# Task details
Please copy each line of the data that includes the string "changed".

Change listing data

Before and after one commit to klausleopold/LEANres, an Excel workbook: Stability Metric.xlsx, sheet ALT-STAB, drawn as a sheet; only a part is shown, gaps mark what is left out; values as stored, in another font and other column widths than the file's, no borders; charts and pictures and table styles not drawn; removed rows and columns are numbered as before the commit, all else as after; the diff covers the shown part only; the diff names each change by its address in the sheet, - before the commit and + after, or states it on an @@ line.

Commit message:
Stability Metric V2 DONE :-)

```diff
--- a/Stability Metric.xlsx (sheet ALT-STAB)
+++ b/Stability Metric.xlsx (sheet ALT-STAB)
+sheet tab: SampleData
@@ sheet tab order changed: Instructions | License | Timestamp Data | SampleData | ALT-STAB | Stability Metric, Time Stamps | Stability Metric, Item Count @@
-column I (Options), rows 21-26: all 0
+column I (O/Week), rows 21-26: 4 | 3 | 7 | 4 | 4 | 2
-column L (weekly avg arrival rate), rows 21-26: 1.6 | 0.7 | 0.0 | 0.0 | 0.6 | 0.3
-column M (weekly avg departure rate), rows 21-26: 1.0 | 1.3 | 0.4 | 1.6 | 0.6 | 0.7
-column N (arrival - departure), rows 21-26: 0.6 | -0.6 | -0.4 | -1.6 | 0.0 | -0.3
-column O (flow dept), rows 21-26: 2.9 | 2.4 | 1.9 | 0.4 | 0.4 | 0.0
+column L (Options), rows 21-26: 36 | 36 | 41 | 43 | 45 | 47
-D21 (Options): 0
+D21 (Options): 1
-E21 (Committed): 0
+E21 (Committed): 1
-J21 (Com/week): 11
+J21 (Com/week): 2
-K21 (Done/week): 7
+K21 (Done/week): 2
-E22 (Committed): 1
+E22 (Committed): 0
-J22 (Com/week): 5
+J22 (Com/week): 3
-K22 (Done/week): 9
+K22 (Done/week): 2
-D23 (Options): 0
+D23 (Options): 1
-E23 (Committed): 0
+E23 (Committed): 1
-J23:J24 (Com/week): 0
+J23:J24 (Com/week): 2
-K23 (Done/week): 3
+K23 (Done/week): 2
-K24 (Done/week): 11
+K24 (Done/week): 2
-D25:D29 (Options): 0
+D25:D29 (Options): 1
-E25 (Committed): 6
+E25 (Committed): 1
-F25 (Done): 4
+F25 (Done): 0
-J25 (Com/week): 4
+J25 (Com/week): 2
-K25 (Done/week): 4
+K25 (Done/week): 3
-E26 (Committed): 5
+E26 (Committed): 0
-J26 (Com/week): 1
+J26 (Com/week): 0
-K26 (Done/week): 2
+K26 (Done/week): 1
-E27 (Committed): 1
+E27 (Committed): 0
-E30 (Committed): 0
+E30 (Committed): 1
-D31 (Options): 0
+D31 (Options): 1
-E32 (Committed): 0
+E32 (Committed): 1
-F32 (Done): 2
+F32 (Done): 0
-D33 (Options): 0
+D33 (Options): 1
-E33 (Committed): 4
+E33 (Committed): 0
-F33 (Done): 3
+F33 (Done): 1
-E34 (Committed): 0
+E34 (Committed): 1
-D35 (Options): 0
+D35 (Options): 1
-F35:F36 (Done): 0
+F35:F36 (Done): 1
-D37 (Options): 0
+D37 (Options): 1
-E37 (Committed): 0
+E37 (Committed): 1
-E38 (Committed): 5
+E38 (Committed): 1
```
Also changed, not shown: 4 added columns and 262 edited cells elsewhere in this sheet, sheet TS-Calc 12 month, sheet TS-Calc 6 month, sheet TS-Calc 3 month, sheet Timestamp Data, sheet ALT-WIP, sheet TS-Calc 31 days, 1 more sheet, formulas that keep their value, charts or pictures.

# Result of the exercise
@@ sheet tab order changed: Instructions | License | Timestamp Data | SampleData | ALT-STAB | Stability Metric, Time Stamps | Stability Metric, Item Count @@
Also changed, not shown: 4 added columns and 262 edited cells elsewhere in this sheet, sheet TS-Calc 12 month, sheet TS-Calc 6 month, sheet TS-Calc 3 month, sheet Timestamp Data, sheet ALT-WIP, sheet TS-Calc 31 days, 1 more sheet, formulas that keep their value, charts or pictures.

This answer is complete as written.